Given the records below, set each one down again exactly as it reads.

━━━ Exercise materials

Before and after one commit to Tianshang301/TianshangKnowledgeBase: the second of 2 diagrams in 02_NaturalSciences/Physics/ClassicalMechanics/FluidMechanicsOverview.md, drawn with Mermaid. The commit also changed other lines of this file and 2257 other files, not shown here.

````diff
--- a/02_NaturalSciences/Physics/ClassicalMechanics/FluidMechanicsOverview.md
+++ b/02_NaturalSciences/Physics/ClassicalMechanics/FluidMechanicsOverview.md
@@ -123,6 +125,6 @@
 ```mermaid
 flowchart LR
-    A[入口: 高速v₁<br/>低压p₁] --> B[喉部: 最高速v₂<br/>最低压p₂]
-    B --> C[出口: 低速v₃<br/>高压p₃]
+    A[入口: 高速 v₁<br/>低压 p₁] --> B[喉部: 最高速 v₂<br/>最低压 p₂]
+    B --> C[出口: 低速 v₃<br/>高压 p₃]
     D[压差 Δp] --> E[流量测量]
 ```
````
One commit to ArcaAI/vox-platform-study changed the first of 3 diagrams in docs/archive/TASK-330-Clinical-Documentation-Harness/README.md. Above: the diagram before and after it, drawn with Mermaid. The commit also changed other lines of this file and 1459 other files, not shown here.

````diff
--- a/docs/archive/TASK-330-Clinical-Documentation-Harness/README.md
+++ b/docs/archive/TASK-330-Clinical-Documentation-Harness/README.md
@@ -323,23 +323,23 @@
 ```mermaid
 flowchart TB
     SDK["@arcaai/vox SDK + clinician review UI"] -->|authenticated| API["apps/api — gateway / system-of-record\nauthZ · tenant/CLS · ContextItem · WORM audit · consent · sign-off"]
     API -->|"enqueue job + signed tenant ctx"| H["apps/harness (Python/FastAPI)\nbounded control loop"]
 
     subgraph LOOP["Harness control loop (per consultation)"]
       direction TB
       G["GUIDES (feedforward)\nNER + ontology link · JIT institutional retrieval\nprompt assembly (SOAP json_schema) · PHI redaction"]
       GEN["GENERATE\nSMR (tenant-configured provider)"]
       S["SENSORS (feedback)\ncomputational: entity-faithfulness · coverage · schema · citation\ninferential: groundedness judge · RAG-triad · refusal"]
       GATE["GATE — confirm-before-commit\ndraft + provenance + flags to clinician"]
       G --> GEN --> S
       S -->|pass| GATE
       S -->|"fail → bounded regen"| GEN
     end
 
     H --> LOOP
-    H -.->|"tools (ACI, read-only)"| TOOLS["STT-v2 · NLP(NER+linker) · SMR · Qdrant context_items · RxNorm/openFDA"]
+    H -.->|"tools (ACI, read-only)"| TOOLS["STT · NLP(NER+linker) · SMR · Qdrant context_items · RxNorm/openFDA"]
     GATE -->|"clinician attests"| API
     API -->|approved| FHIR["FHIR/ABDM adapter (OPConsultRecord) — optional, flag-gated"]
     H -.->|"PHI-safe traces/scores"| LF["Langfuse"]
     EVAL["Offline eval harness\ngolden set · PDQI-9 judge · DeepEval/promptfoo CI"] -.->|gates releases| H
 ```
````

━━━━━━

**Task response**
Before and after one commit to Tianshang301/TianshangKnowledgeBase: the second of 2 diagrams in 02_NaturalSciences/Physics/ClassicalMechanics/FluidMechanicsOverview.md, drawn with Mermaid. The commit also changed other lines of this file and 2257 other files, not shown here.

````diff
--- a/02_NaturalSciences/Physics/ClassicalMechanics/FluidMechanicsOverview.md
+++ b/02_NaturalSciences/Physics/ClassicalMechanics/FluidMechanicsOverview.md
@@ -123,6 +125,6 @@
 ```mermaid
 flowchart LR
-    A[入口: 高速v₁<br/>低压p₁] --> B[喉部: 最高速v₂<br/>最低压p₂]
-    B --> C[出口: 低速v₃<br/>高压p₃]
+    A[入口: 高速 v₁<br/>低压 p₁] --> B[喉部: 最高速 v₂<br/>最低压 p₂]
+    B --> C[出口: 低速 v₃<br/>高压 p₃]
     D[压差 Δp] --> E[流量测量]
 ```
````
One commit to ArcaAI/vox-platform-study changed the first of 3 diagrams in docs/archive/TASK-330-Clinical-Documentation-Harness/README.md. Above: the diagram before and after it, drawn with Mermaid. The commit also changed other lines of this file and 1459 other files, not shown here.

````diff
--- a/docs/archive/TASK-330-Clinical-Documentation-Harness/README.md
+++ b/docs/archive/TASK-330-Clinical-Documentation-Harness/README.md
@@ -323,23 +323,23 @@
 ```mermaid
 flowchart TB
     SDK["@arcaai/vox SDK + clinician review UI"] -->|authenticated| API["apps/api — gateway / system-of-record\nauthZ · tenant/CLS · ContextItem · WORM audit · consent · sign-off"]
     API -->|"enqueue job + signed tenant ctx"| H["apps/harness (Python/FastAPI)\nbounded control loop"]
 
     subgraph LOOP["Harness control loop (per consultation)"]
       direction TB
       G["GUIDES (feedforward)\nNER + ontology link · JIT institutional retrieval\nprompt assembly (SOAP json_schema) · PHI redaction"]
       GEN["GENERATE\nSMR (tenant-configured provider)"]
       S["SENSORS (feedback)\ncomputational: entity-faithfulness · coverage · schema · citation\ninferential: groundedness judge · RAG-triad · refusal"]
       GATE["GATE — confirm-before-commit\ndraft + provenance + flags to clinician"]
       G --> GEN --> S
       S -->|pass| GATE
       S -->|"fail → bounded regen"| GEN
     end
 
     H --> LOOP
-    H -.->|"tools (ACI, read-only)"| TOOLS["STT-v2 · NLP(NER+linker) · SMR · Qdrant context_items · RxNorm/openFDA"]
+    H -.->|"tools (ACI, read-only)"| TOOLS["STT · NLP(NER+linker) · SMR · Qdrant context_items · RxNorm/openFDA"]
     GATE -->|"clinician attests"| API
     API -->|approved| FHIR["FHIR/ABDM adapter (OPConsultRecord) — optional, flag-gated"]
     H -.->|"PHI-safe traces/scores"| LF["Langfuse"]
     EVAL["Offline eval harness\ngolden set · PDQI-9 judge · DeepEval/promptfoo CI"] -.->|gates releases| H
 ```
````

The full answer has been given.